Directions for this task:
Copy each line of the data below in which the word "Starter" can be found.

───

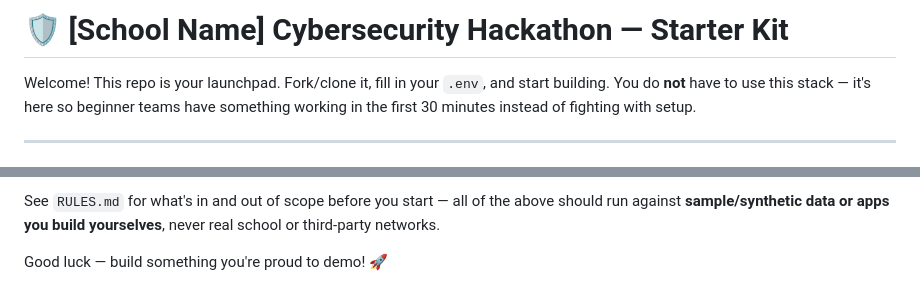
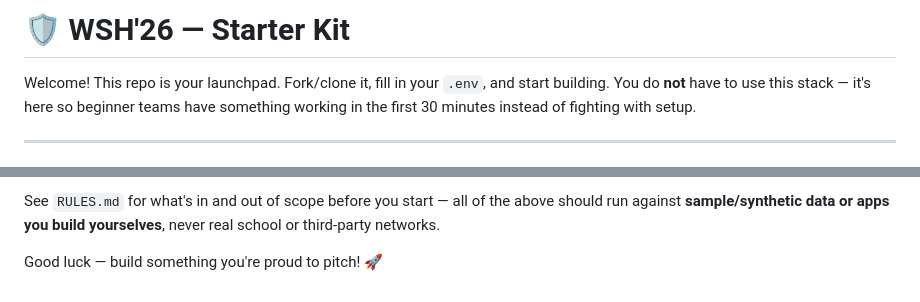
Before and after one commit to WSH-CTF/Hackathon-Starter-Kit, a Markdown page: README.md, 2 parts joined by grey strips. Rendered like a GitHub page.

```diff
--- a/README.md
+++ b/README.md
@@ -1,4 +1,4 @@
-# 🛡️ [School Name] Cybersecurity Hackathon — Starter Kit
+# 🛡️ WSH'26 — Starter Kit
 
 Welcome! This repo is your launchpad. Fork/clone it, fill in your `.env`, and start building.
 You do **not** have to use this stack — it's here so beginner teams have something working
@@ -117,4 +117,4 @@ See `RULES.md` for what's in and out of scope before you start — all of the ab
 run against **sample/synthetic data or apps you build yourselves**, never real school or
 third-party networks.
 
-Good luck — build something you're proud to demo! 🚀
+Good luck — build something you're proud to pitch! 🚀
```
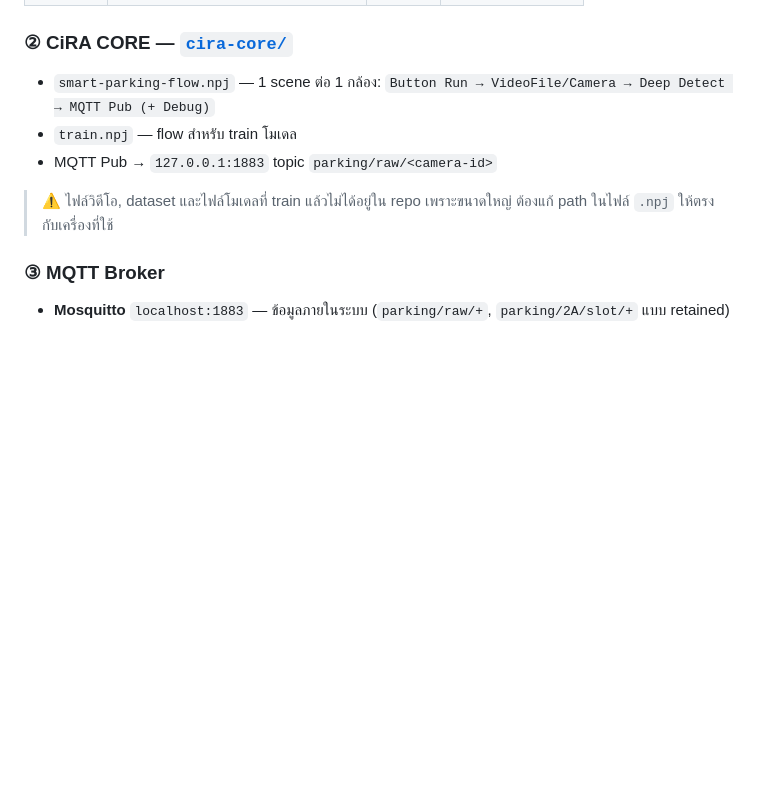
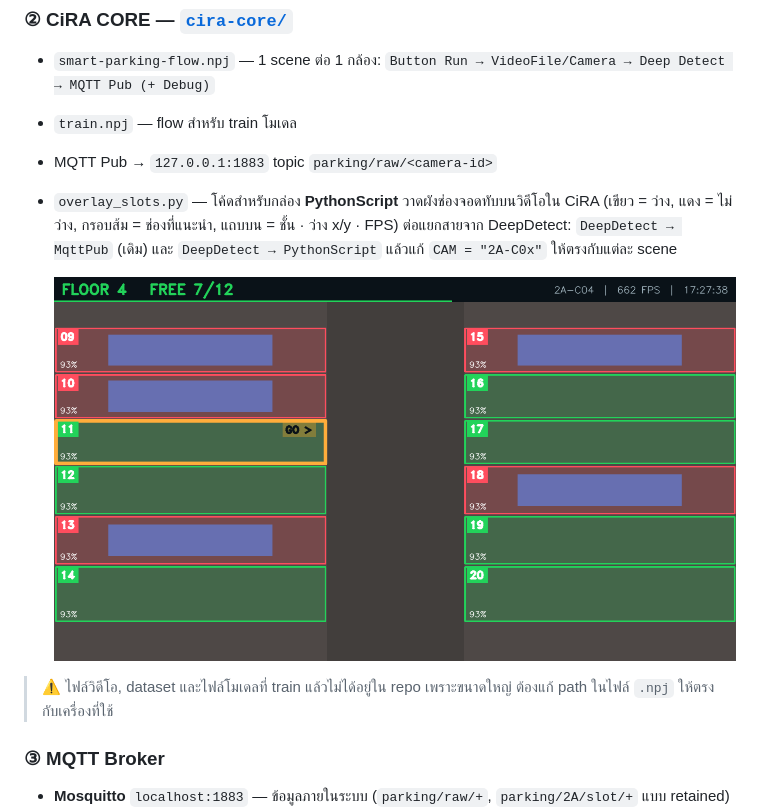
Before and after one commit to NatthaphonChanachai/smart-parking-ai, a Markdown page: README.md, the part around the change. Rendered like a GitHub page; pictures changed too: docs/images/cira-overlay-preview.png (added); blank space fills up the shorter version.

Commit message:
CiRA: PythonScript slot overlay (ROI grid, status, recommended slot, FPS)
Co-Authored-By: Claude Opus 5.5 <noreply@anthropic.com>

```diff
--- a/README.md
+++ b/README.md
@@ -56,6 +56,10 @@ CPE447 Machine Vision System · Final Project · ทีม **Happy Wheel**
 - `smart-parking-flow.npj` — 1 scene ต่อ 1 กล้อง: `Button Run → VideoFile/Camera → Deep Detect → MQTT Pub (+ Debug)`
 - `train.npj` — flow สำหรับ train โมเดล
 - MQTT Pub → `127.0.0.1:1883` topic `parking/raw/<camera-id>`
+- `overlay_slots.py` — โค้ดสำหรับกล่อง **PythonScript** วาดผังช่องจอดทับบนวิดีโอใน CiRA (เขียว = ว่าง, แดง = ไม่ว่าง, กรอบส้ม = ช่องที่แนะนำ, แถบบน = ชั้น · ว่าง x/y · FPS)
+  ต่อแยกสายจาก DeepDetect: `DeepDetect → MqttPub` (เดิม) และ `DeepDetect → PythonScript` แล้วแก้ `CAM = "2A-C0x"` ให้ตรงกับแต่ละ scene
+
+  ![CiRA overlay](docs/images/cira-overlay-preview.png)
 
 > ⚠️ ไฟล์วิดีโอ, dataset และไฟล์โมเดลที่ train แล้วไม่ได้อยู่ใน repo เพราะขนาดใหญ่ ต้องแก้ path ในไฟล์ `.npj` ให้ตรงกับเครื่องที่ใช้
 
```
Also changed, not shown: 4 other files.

───

Answer section:
Before and after one commit to WSH-CTF/Hackathon-Starter-Kit, a Markdown page: README.md, 2 parts joined by grey strips. Rendered like a GitHub page.
-# 🛡️ [School Name] Cybersecurity Hackathon — Starter Kit
+# 🛡️ WSH'26 — Starter Kit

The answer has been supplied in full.